V. Effects Analysis

 

Effects of Actions on Species and Designated Critical Habitats

 

The implementation of a dreissenid control action is intended to benefit CRB native fish and wildlife species long term. In general, ephemeral effects are expected to last for hours or days, short-term effects are expected to last for weeks, and long-term effects are expected to last for months, years or decades. The activities covered by this program may have some ephemeral or minor, unavoidable, short-term adverse physical effects, such as increased sedimentation or riparian disturbance, to achieve dreissenid eradication. Minimization measures, such as best management practices, have been incorporated into the proposed action to reduce these short-term effects. However, short-term adverse effects are reasonably certain to occur, and are generally associated with near- and in-water application of chemicals or biocides. The direct physical and chemical effects of each project will vary depending on the type of action being performed. The effects to habitat that are common to many of the activity categories are discussed first, followed by a discussion of habitat effects specific to each activity category.

 

Effects to the Environment

 

Dreissenid control actions are intended to have long-term beneficial effects to the habitat of listed fish species at a variety of scales through removal of dreissenids that causes widespread, deleterious and long-term ecosystem effects through the physical and chemical alteration of any ecosystem in which they are introduced. Once established, Dreissenid mussels can dramatically alter the ecology of a water body and associated fish and wildlife populations. As filter feeders, they remove phytoplankton and other particles from the water column and thus shift production from the pelagic to the benthic portion of the water column (Sousa et al. 2009). Native mussels are significantly threatened by the presence of invasive mussels. By attaching themselves to the surfaces of other bivalves, Dreissenid mussels can starve freshwater mussels and drive indigenous populations to local extinction. Dreissenid mussels can also affect dissolved oxygen through respiration, and dissolved calcium carbonate concentrations through shell building (Strayer 2009).

 

Dreissenid mussels can cause substantial economic damage by infesting municipal, industrial, and agricultural water systems and attaching themselves to the hard substrates of pipes, dams, and diversion pathways. This restricts the flow of water through the systems impacting component service life, system performance, and maintenance activities. The annual cost to power plants and municipal drinking water systems in North America has been estimated between $267 million and $1 billion dollars (Pimental et al. 2005, Connelly et al. 2007).

 

Dreissenid eradication will have benefits at the project site, watershed, state and regional scales. Proposed actions will include activities that result in short-term adverse effects to habitat.

  1. The direct effects of control actions typically begin with pre-control activities, such as surveying, placement of barriers, and minor movements of equipment and personnel within the action area.
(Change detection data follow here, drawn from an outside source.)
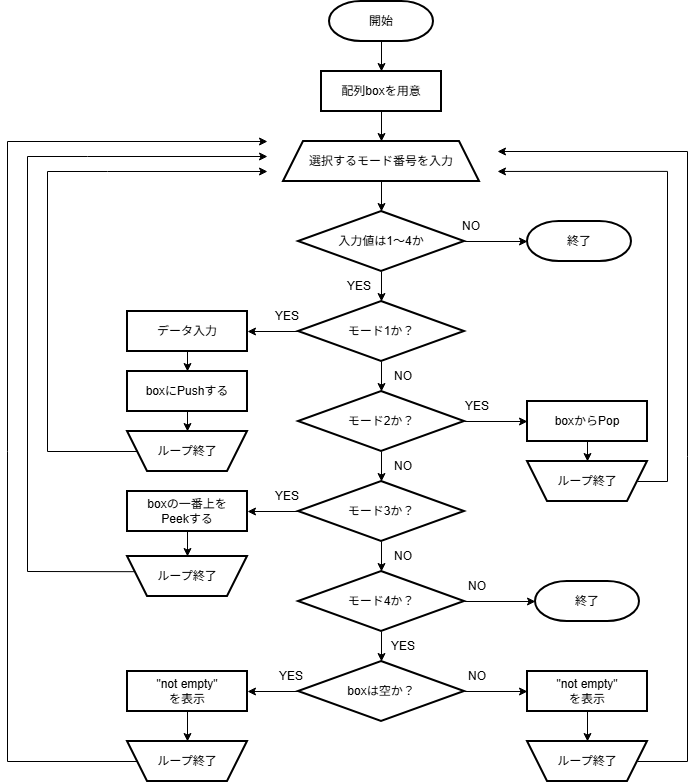
Above: lesson01.png in Hyuto46/5-7 (draw.io), before the change. Source tidied: cells renumbered, new cells last; positions are measured from the earlier drawing's top-left corner, leaving out a move shared by most shapes.
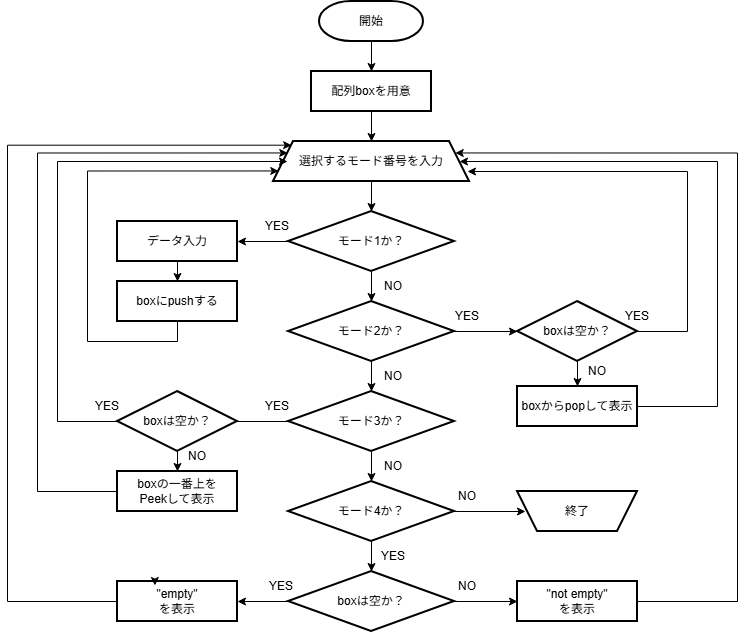
Above is the later version.

Change to the diagram source:
```diff
@@ -6,32 +6,25 @@
       <mxGeometry relative="1" as="geometry" />
     </mxCell>
     <mxCell id="3" value="開始" style="strokeWidth=2;html=1;shape=mxgraph.flowchart.terminator;whiteSpace=wrap;" parent="1" vertex="1">
-      <mxGeometry x="322" width="104" height="40" as="geometry" />
+      <mxGeometry x="322" y="90" width="104" height="40" as="geometry" />
     </mxCell>
     <mxCell id="4" style="edgeStyle=orthogonalEdgeStyle;rounded=0;jettySize=auto;html=1;" parent="1" edge="1" source="5" target="7">
       <mxGeometry relative="1" as="geometry" />
     </mxCell>
     <mxCell id="5" value="配列boxを用意" style="whiteSpace=wrap;html=1;strokeWidth=2;" parent="1" vertex="1">
-      <mxGeometry x="314" y="70" width="120" height="40" as="geometry" />
+      <mxGeometry x="314" y="160" width="120" height="40" as="geometry" />
     </mxCell>
-    <mxCell id="6" style="edgeStyle=orthogonalEdgeStyle;rounded=0;jettySize=auto;html=1;" parent="1" edge="1" source="7" target="11">
-      <mxGeometry relative="1" as="geometry" />
-    </mxCell>
     <mxCell id="7" value="選択するモード番号を入力" style="shape=trapezoid;perimeter=trapezoidPerimeter;whiteSpace=wrap;html=1;fixedSize=1;strokeWidth=2;" parent="1" vertex="1">
-      <mxGeometry x="276" y="140" width="196" height="40" as="geometry" />
+      <mxGeometry x="276" y="230" width="196" height="40" as="geometry" />
     </mxCell>
     <mxCell id="8" style="edgeStyle=orthogonalEdgeStyle;rounded=0;orthogonalLoop=1;jettySize=auto;html=1;exitX=0.5;exitY=1;exitDx=0;exitDy=0;" parent="1" edge="1" source="5" target="5">
       <mxGeometry relative="1" as="geometry" />
     </mxCell>
-    <mxCell id="9" style="edgeStyle=orthogonalEdgeStyle;rounded=0;jettySize=auto;html=1;" parent="1" edge="1" source="11" target="14">
-      <mxGeometry relative="1" as="geometry" />
+    <mxCell id="9" style="edgeStyle=orthogonalEdgeStyle;rounded=0;jettySize=auto;html=1;" parent="1" edge="1" target="14">
+      <mxGeometry relative="1" as="geometry">
+        <mxPoint x="374" y="270" as="sourcePoint" />
+      </mxGeometry>
     </mxCell>
-    <mxCell id="10" style="edgeStyle=orthogonalEdgeStyle;rounded=0;jettySize=auto;html=1;endArrow=classic;endFill=1;entryX=0;entryY=0.5;entryDx=0;entryDy=0;entryPerimeter=0;" parent="1" edge="1" source="11" target="26">
-      <mxGeometry relative="1" as="geometry" />
-    </mxCell>
-    <mxCell id="11" value="入力値は1～4か" style="rhombus;whiteSpace=wrap;html=1;strokeWidth=2;" parent="1" vertex="1">
-      <mxGeometry x="291" y="210" width="166" height="60" as="geometry" />
-    </mxCell>
     <mxCell id="12" style="edgeStyle=orthogonalEdgeStyle;rounded=0;jettySize=auto;html=1;" parent="1" edge="1" source="14" target="16">
       <mxGeometry relative="1" as="geometry" />
     </mxCell>
@@ -59,8 +52,10 @@
     <mxCell id="20" style="edgeStyle=orthogonalEdgeStyle;rounded=0;jettySize=auto;html=1;" parent="1" edge="1" source="22" target="25">
       <mxGeometry relative="1" as="geometry" />
     </mxCell>
-    <mxCell id="21" style="edgeStyle=orthogonalEdgeStyle;rounded=0;jettySize=auto;html=1;" parent="1" edge="1" source="22" target="38">
-      <mxGeometry relative="1" as="geometry" />
+    <mxCell id="21" style="edgeStyle=orthogonalEdgeStyle;rounded=0;jettySize=auto;html=1;" parent="1" edge="1" source="22">
+      <mxGeometry relative="1" as="geometry">
+        <mxPoint x="528" y="600" as="targetPoint" />
+      </mxGeometry>
     </mxCell>
     <mxCell id="22" value="モード4か？" style="rhombus;whiteSpace=wrap;html=1;strokeWidth=2;" parent="1" vertex="1">
       <mxGeometry x="291" y="570" width="166" height="60" as="geometry" />
@@ -74,20 +69,16 @@
     <mxCell id="25" value="boxは空か？" style="rhombus;whiteSpace=wrap;html=1;strokeWidth=2;" parent="1" vertex="1">
       <mxGeometry x="291" y="660" width="166" height="60" as="geometry" />
     </mxCell>
-    <mxCell id="26" value="終了" style="strokeWidth=2;html=1;shape=mxgraph.flowchart.terminator;whiteSpace=wrap;" parent="1" vertex="1">
-      <mxGeometry x="520" y="220" width="104" height="40" as="geometry" />
-    </mxCell>
-    <mxCell id="27" style="edgeStyle=orthogonalEdgeStyle;rounded=0;jettySize=auto;html=1;" parent="1" edge="1" source="30" target="28">
-      <mxGeometry relative="1" as="geometry" />
-    </mxCell>
-    <mxCell id="28" value="ループ終了" style="shape=trapezoid;perimeter=trapezoidPerimeter;whiteSpace=wrap;html=1;fixedSize=1;strokeWidth=2;rotation=0;verticalAlign=middle;horizontal=1;direction=west;" parent="1" vertex="1">
-      <mxGeometry x="520" y="460" width="120" height="40" as="geometry" />
-    </mxCell>
-    <mxCell id="29" style="edgeStyle=orthogonalEdgeStyle;rounded=0;jettySize=auto;html=1;endArrow=classic;endFill=1;" parent="1" edge="1" source="16" target="30">
-      <mxGeometry relative="1" as="geometry" />
-    </mxCell>
+    <mxCell id="65" style="edgeStyle=orthogonalEdgeStyle;rounded=0;jettySize=auto;html=1;" parent="1" edge="1" source="30" target="7">
+      <mxGeometry relative="1" as="geometry">
+        <Array as="points">
+          <mxPoint x="720" y="495" />
+          <mxPoint x="720" y="250" />
+        </Array>
+      </mxGeometry>
+    </mxCell>
-    <mxCell id="30" value="boxからPop" style="whiteSpace=wrap;html=1;strokeWidth=2;" parent="1" vertex="1">
-      <mxGeometry x="520" y="400" width="120" height="40" as="geometry" />
+    <mxCell id="30" value="boxからpopして表示" style="whiteSpace=wrap;html=1;strokeWidth=2;" parent="1" vertex="1">
+      <mxGeometry x="520" y="475" width="120" height="40" as="geometry" />
     </mxCell>
     <mxCell id="31" style="edgeStyle=orthogonalEdgeStyle;rounded=0;jettySize=auto;html=1;" parent="1" edge="1" source="32" target="34">
       <mxGeometry relative="1" as="geometry" />
@@ -95,108 +86,54 @@
     <mxCell id="32" value="データ入力" style="whiteSpace=wrap;html=1;strokeWidth=2;" parent="1" vertex="1">
       <mxGeometry x="120" y="310" width="120" height="40" as="geometry" />
     </mxCell>
-    <mxCell id="33" style="edgeStyle=orthogonalEdgeStyle;rounded=0;jettySize=auto;html=1;" parent="1" edge="1" source="34" target="35">
-      <mxGeometry relative="1" as="geometry" />
+    <mxCell id="33" style="edgeStyle=orthogonalEdgeStyle;rounded=0;jettySize=auto;html=1;entryX=0;entryY=0.75;entryDx=0;entryDy=0;" parent="1" edge="1" source="34" target="7">
+      <mxGeometry relative="1" as="geometry">
+        <Array as="points">
+          <mxPoint x="180" y="430" />
+          <mxPoint x="90" y="430" />
+          <mxPoint x="90" y="259" />
+        </Array>
+      </mxGeometry>
     </mxCell>
-    <mxCell id="34" value="boxにPushする" style="whiteSpace=wrap;html=1;strokeWidth=2;" parent="1" vertex="1">
+    <mxCell id="34" value="boxにpushする" style="whiteSpace=wrap;html=1;strokeWidth=2;" parent="1" vertex="1">
       <mxGeometry x="120" y="370" width="120" height="40" as="geometry" />
     </mxCell>
-    <mxCell id="35" value="ループ終了" style="shape=trapezoid;perimeter=trapezoidPerimeter;whiteSpace=wrap;html=1;fixedSize=1;strokeWidth=2;rotation=0;verticalAlign=middle;horizontal=1;direction=west;" parent="1" vertex="1">
-      <mxGeometry x="120" y="430" width="120" height="40" as="geometry" />
-    </mxCell>
-    <mxCell id="36" style="edgeStyle=orthogonalEdgeStyle;rounded=0;jettySize=auto;html=1;" parent="1" edge="1" source="37" target="45">
-      <mxGeometry relative="1" as="geometry" />
-    </mxCell>
+    <mxCell id="66" style="edgeStyle=orthogonalEdgeStyle;rounded=0;jettySize=auto;html=1;entryX=0;entryY=0.25;entryDx=0;entryDy=0;" parent="1" edge="1" source="37" target="7">
+      <mxGeometry relative="1" as="geometry">
+        <Array as="points">
+          <mxPoint x="40" y="580" />
+          <mxPoint x="40" y="241" />
+        </Array>
+      </mxGeometry>
+    </mxCell>
-    <mxCell id="37" value="boxの一番上を&lt;div&gt;Peekする&lt;/div&gt;" style="whiteSpace=wrap;html=1;strokeWidth=2;" parent="1" vertex="1">
-      <mxGeometry x="120" y="490" width="120" height="40" as="geometry" />
+    <mxCell id="37" value="boxの一番上を&lt;div&gt;Peekして表示&lt;/div&gt;" style="whiteSpace=wrap;html=1;strokeWidth=2;" parent="1" vertex="1">
+      <mxGeometry x="120" y="560" width="120" height="40" as="geometry" />
     </mxCell>
-    <mxCell id="38" value="終了" style="strokeWidth=2;html=1;shape=mxgraph.flowchart.terminator;whiteSpace=wrap;" parent="1" vertex="1">
-      <mxGeometry x="528" y="580" width="104" height="40" as="geometry" />
-    </mxCell>
-    <mxCell id="39" style="edgeStyle=orthogonalEdgeStyle;rounded=0;jettySize=auto;html=1;" parent="1" edge="1" source="40" target="41">
-      <mxGeometry relative="1" as="geometry" />
-    </mxCell>
+    <mxCell id="67" style="edgeStyle=orthogonalEdgeStyle;rounded=0;jettySize=auto;html=1;entryX=1;entryY=0.25;entryDx=0;entryDy=0;" parent="1" edge="1" source="40" target="7">
+      <mxGeometry relative="1" as="geometry">
+        <Array as="points">
+          <mxPoint x="740" y="690" />
+          <mxPoint x="740" y="241" />
+        </Array>
+      </mxGeometry>
+    </mxCell>
     <mxCell id="40" value="&quot;not empty&quot;&lt;div&gt;を表示&lt;/div&gt;" style="whiteSpace=wrap;html=1;strokeWidth=2;" parent="1" vertex="1">
       <mxGeometry x="520" y="670" width="120" height="40" as="geometry" />
     </mxCell>
-    <mxCell id="41" value="ループ終了" style="shape=trapezoid;perimeter=trapezoidPerimeter;whiteSpace=wrap;html=1;fixedSize=1;strokeWidth=2;rotation=0;verticalAlign=middle;horizontal=1;direction=west;" parent="1" vertex="1">
-      <mxGeometry x="520" y="740" width="120" height="40" as="geometry" />
-    </mxCell>
-    <mxCell id="42" style="edgeStyle=orthogonalEdgeStyle;rounded=0;jettySize=auto;html=1;" parent="1" edge="1" source="43" target="44">
-      <mxGeometry relative="1" as="geometry" />
-    </mxCell>
+    <mxCell id="68" style="edgeStyle=orthogonalEdgeStyle;rounded=0;jettySize=auto;html=1;entryX=0;entryY=0;entryDx=0;entryDy=0;" parent="1" edge="1" source="43" target="7">
+      <mxGeometry relative="1" as="geometry">
+        <Array as="points">
+          <mxPoint x="10" y="690" />
+          <mxPoint x="10" y="234" />
+        </Array>
+      </mxGeometry>
+    </mxCell>
-    <mxCell id="43" value="&quot;not empty&quot;&lt;div&gt;を表示&lt;/div&gt;" style="whiteSpace=wrap;html=1;strokeWidth=2;" parent="1" vertex="1">
+    <mxCell id="43" value="&quot;empty&quot;&lt;div&gt;を表示&lt;/div&gt;" style="whiteSpace=wrap;html=1;strokeWidth=2;" parent="1" vertex="1">
       <mxGeometry x="120" y="670" width="120" height="40" as="geometry" />
     </mxCell>
-    <mxCell id="44" value="ループ終了" style="shape=trapezoid;perimeter=trapezoidPerimeter;whiteSpace=wrap;html=1;fixedSize=1;strokeWidth=2;rotation=0;verticalAlign=middle;horizontal=1;direction=west;" parent="1" vertex="1">
-      <mxGeometry x="120" y="740" width="120" height="40" as="geometry" />
-    </mxCell>
-    <mxCell id="45" value="ループ終了" style="shape=trapezoid;perimeter=trapezoidPerimeter;whiteSpace=wrap;html=1;fixedSize=1;strokeWidth=2;rotation=0;verticalAlign=middle;horizontal=1;direction=west;" parent="1" vertex="1">
-      <mxGeometry x="120" y="555" width="120" height="40" as="geometry" />
+    <mxCell id="45" value="終了" style="shape=trapezoid;perimeter=trapezoidPerimeter;whiteSpace=wrap;html=1;fixedSize=1;strokeWidth=2;rotation=0;verticalAlign=middle;horizontal=1;direction=west;" parent="1" vertex="1">
+      <mxGeometry x="520" y="580" width="120" height="40" as="geometry" />
     </mxCell>
-    <mxCell id="46" style="orthogonalLoop=1;jettySize=auto;html=1;rounded=0;edgeStyle=orthogonalEdgeStyle;" parent="1" edge="1">
-      <mxGeometry relative="1" as="geometry">
-        <mxPoint x="40" y="450" as="sourcePoint" />
-        <mxPoint x="260" y="170" as="targetPoint" />
-        <Array as="points">
-          <mxPoint x="100" y="170" />
-          <mxPoint x="100" y="170" />
-        </Array>
-      </mxGeometry>
-    </mxCell>
-    <mxCell id="47" style="endArrow=none;html=1;rounded=0;" parent="1" edge="1" target="35">
-      <mxGeometry relative="1" as="geometry">
-        <mxPoint x="40" y="450" as="sourcePoint" />
-      </mxGeometry>
-    </mxCell>
-    <mxCell id="48" style="orthogonalLoop=1;jettySize=auto;html=1;rounded=0;edgeStyle=orthogonalEdgeStyle;" parent="1" edge="1">
-      <mxGeometry relative="1" as="geometry">
-        <mxPoint x="20" y="570" as="sourcePoint" />
-        <mxPoint x="260" y="155" as="targetPoint" />
-        <Array as="points">
-          <mxPoint x="80" y="155" />
-          <mxPoint x="80" y="155" />
-        </Array>
-      </mxGeometry>
-    </mxCell>
-    <mxCell id="49" style="endArrow=none;html=1;rounded=0;entryX=0.94;entryY=0.62;entryDx=0;entryDy=0;entryPerimeter=0;" parent="1" edge="1" target="45">
-      <mxGeometry relative="1" as="geometry">
-        <mxPoint x="20" y="570" as="sourcePoint" />
-      </mxGeometry>
-    </mxCell>
-    <mxCell id="50" style="jettySize=auto;html=1;rounded=0;edgeStyle=orthogonalEdgeStyle;exitX=1;exitY=0.5;exitDx=0;exitDy=0;" parent="1" edge="1" source="44">
-      <mxGeometry relative="1" as="geometry">
-        <mxPoint x="260" y="140" as="targetPoint" />
-        <Array as="points">
-          <mxPoint y="760" />
-          <mxPoint y="140" />
-        </Array>
-      </mxGeometry>
-    </mxCell>
-    <mxCell id="51" style="jettySize=auto;html=1;rounded=0;edgeStyle=orthogonalEdgeStyle;exitX=0;exitY=0.5;exitDx=0;exitDy=0;" parent="1" edge="1" source="28">
-      <mxGeometry relative="1" as="geometry">
-        <mxPoint x="490" y="169.9" as="targetPoint" />
-        <Array as="points">
-          <mxPoint x="660" y="480" />
-          <mxPoint x="660" y="170" />
-        </Array>
-      </mxGeometry>
-    </mxCell>
-    <mxCell id="52" style="jettySize=auto;html=1;rounded=0;edgeStyle=orthogonalEdgeStyle;exitX=0;exitY=0.5;exitDx=0;exitDy=0;" parent="1" edge="1" source="41">
-      <mxGeometry relative="1" as="geometry">
-        <mxPoint x="490" y="150" as="targetPoint" />
-        <Array as="points">
-          <mxPoint x="680" y="760" />
-          <mxPoint x="680" y="150" />
-        </Array>
-      </mxGeometry>
-    </mxCell>
-    <mxCell id="53" value="NO" style="text;html=1;whiteSpace=wrap;strokeColor=none;fillColor=none;align=center;verticalAlign=middle;rounded=0;" parent="1" vertex="1">
-      <mxGeometry x="434" y="210" width="60" height="30" as="geometry" />
-    </mxCell>
-    <mxCell id="54" value="YES" style="text;html=1;whiteSpace=wrap;strokeColor=none;fillColor=none;align=center;verticalAlign=middle;rounded=0;" parent="1" vertex="1">
-      <mxGeometry x="322" y="270" width="60" height="30" as="geometry" />
-    </mxCell>
     <mxCell id="55" value="YES" style="text;html=1;whiteSpace=wrap;strokeColor=none;fillColor=none;align=center;verticalAlign=middle;rounded=0;" parent="1" vertex="1">
       <mxGeometry x="250" y="300" width="60" height="30" as="geometry" />
     </mxCell>
@@ -227,5 +164,51 @@
     <mxCell id="64" value="YES" style="text;html=1;whiteSpace=wrap;strokeColor=none;fillColor=none;align=center;verticalAlign=middle;rounded=0;" parent="1" vertex="1">
       <mxGeometry x="366" y="630" width="60" height="30" as="geometry" />
     </mxCell>
+    <mxCell id="69" style="edgeStyle=orthogonalEdgeStyle;rounded=0;orthogonalLoop=1;jettySize=auto;html=1;exitX=0.25;exitY=0;exitDx=0;exitDy=0;entryX=0.312;entryY=0.1;entryDx=0;entryDy=0;entryPerimeter=0;" parent="1" edge="1" source="43" target="43">
+      <mxGeometry relative="1" as="geometry" />
+    </mxCell>
+    <mxCell id="70" style="edgeStyle=orthogonalEdgeStyle;rounded=0;jettySize=auto;html=1;exitX=1;exitY=0.5;exitDx=0;exitDy=0;" parent="1" edge="1" source="77">
+      <mxGeometry relative="1" as="geometry">
+        <mxPoint x="470" y="260" as="targetPoint" />
+        <Array as="points">
+          <mxPoint x="690" y="420" />
+          <mxPoint x="690" y="260" />
+        </Array>
+      </mxGeometry>
+    </mxCell>
+    <mxCell id="71" value="YES" style="text;html=1;whiteSpace=wrap;strokeColor=none;fillColor=none;align=center;verticalAlign=middle;rounded=0;" parent="1" vertex="1">
+      <mxGeometry x="610" y="390" width="60" height="30" as="geometry" />
+    </mxCell>
+    <mxCell id="72" value="NO" style="text;html=1;whiteSpace=wrap;strokeColor=none;fillColor=none;align=center;verticalAlign=middle;rounded=0;" parent="1" vertex="1">
+      <mxGeometry x="570" y="445" width="60" height="30" as="geometry" />
+    </mxCell>
+    <mxCell id="73" style="edgeStyle=orthogonalEdgeStyle;rounded=0;jettySize=auto;html=1;" parent="1" edge="1" source="74">
+      <mxGeometry relative="1" as="geometry">
+        <mxPoint x="290" y="250" as="targetPoint" />
+        <Array as="points">
+          <mxPoint x="60" y="510" />
+          <mxPoint x="60" y="250" />
+          <mxPoint x="290" y="250" />
+        </Array>
+      </mxGeometry>
+    </mxCell>
+    <mxCell id="74" value="boxは空か？" style="rhombus;whiteSpace=wrap;html=1;strokeWidth=2;" parent="1" vertex="1">
+      <mxGeometry x="120" y="480" width="120" height="60" as="geometry" />
+    </mxCell>
+    <mxCell id="75" style="edgeStyle=orthogonalEdgeStyle;rounded=0;jettySize=auto;html=1;endArrow=classic;endFill=1;" parent="1" edge="1" source="16" target="77">
+      <mxGeometry relative="1" as="geometry" />
+    </mxCell>
+    <mxCell id="76" style="edgeStyle=orthogonalEdgeStyle;rounded=0;jettySize=auto;html=1;" parent="1" edge="1" source="77" target="30">
+      <mxGeometry relative="1" as="geometry" />
+    </mxCell>
+    <mxCell id="77" value="boxは空か？" style="rhombus;whiteSpace=wrap;html=1;strokeWidth=2;" parent="1" vertex="1">
+      <mxGeometry x="520" y="390" width="120" height="60" as="geometry" />
+    </mxCell>
+    <mxCell id="78" value="YES" style="text;html=1;whiteSpace=wrap;strokeColor=none;fillColor=none;align=center;verticalAlign=middle;rounded=0;" parent="1" vertex="1">
+      <mxGeometry x="80" y="480" width="60" height="30" as="geometry" />
+    </mxCell>
+    <mxCell id="79" value="NO" style="text;html=1;whiteSpace=wrap;strokeColor=none;fillColor=none;align=center;verticalAlign=middle;rounded=0;" parent="1" vertex="1">
+      <mxGeometry x="170" y="530" width="60" height="30" as="geometry" />
+    </mxCell>
   </root>
 </mxGraphModel>
```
Examples of effects associated with these activities may include increased sedimentation, increase in water temperature in the area enclosed by the barriers, and loss of riparian vegetation.
  2. The next stage, site preparation, typically requires construction staging areas, and materials storage areas that affect more of the project area. Effects associated with these activities depend on the type of control action proposed (e.g., reservoir drawdown versus biocide application) and the location of each activity, and will be analyzed in subsequent sections.
  3. The third stage, control activities, may introduce a chemical, biocide or other product to the environment. The duration of physical changes to the environment, which will occur with any control activity, will depend on the type of control action taken.
  4. The final stage for control actions is site restoration, which is intended to restore ecological function and habitat-forming processes to maintain or promote the site along a trajectory toward conditions that support functional aquatic habitats. This stage also includes long-term monitoring to assess the existence and status of dreissenids, effects on non-target organisms, physical changes to the environment, and effectiveness of site restoration activities.